Having a hard time keeping the a string muted while plucking on the g sting.
I will usually do one of:
- rest my thumb on it
- mute with the pinky of my plucking hand
- palm mute it
- mute it occasionally with a spare fretting finger
but muting is hard and is a skill sort of developed over time.
Resting your thumb on it is the easiest - getting used to moving your thumbrest for convenience is a good thing to do.
I float my thumb, so it naturally lands on the D string and also mutes the A. E, and B strings when I pluck the G string. Obviously if you anchor your thumb on the pickup at all times (as many bassists do), this would not work, so I guess you’d have to mute the A string with your fretting hand.
How do you currently mute the D string when you play the G string?
My preferred position is to have my thumb rest two strings lower than the string I’m playing. If I’m playing the G string, I’ll rest my thumb on the A string. My pluck across the G string will land on the D string and mute it. An upper part of my thumb is also muting the E string.

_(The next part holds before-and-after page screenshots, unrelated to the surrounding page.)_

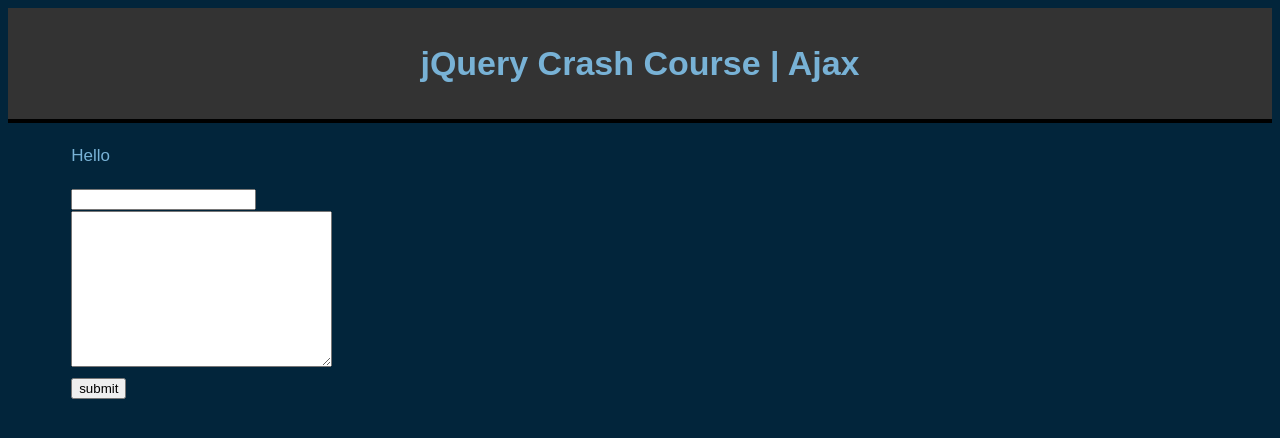
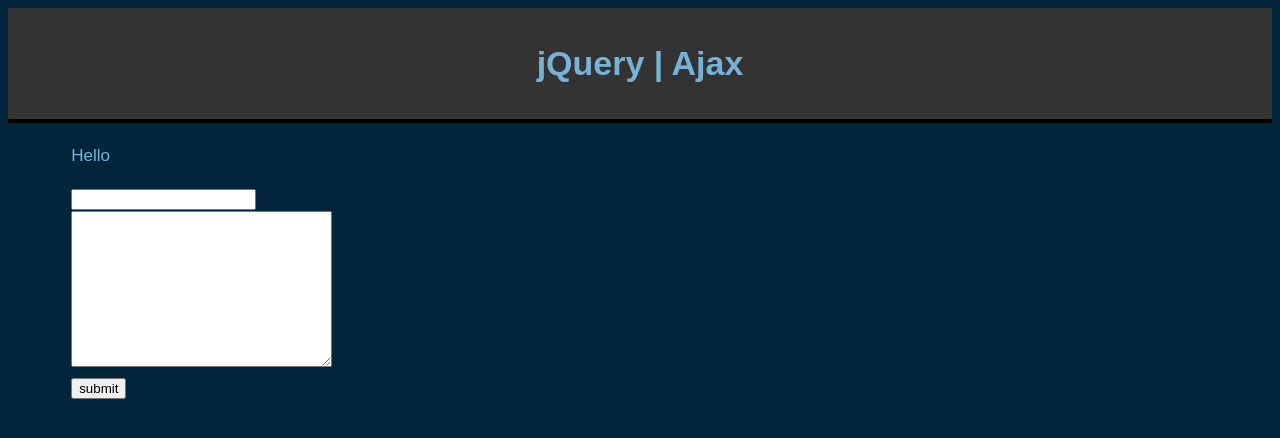
Before and after one commit to MrExpert/Ajax-, a plain HTML site: page index.html in a window 1280 px wide. Drawn offline with Linux system fonts and the light colour scheme.

Commit message:
Update index.html

```diff
--- a/index.html
+++ b/index.html
@@ -32,7 +32,7 @@
 </head>
 <body>
     <header>
-		<h1>jQuery Crash Course | Ajax</h1>
+		<h1>jQuery | Ajax</h1>
 	</header>
 	<div id="container">
 		<div id="result">Hello</div>
```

If I have to play the D string from that position I won’t move my thumb just for that.
If I have to play the A string I’ll move my thumb up to the E string or the pickup depending on what else I’m going to play next. I try to pick thumb positions that either minimize moving around or get me through a difficult phrase. I’m OK reaching for the G string if I know I’m going to be back on A anyway and won’t have a muting problem.
It’s a little bit like choosing fretting fingering, presetting positions to allow unwinding the next phrase gracefully.
@howard gets to give you more options than I have in my ability. I don’t have the other techniques mastered yet so I’m still making this one work the best I can.
My best advice for getting better at additional muting techniques: play with a pick
If it’s a quick move to the g, i’ll rest my thumb on the a to mute both the e and a. If i’ll be playing on the g for more than a few notes, i’ll probably use floating thumb muting.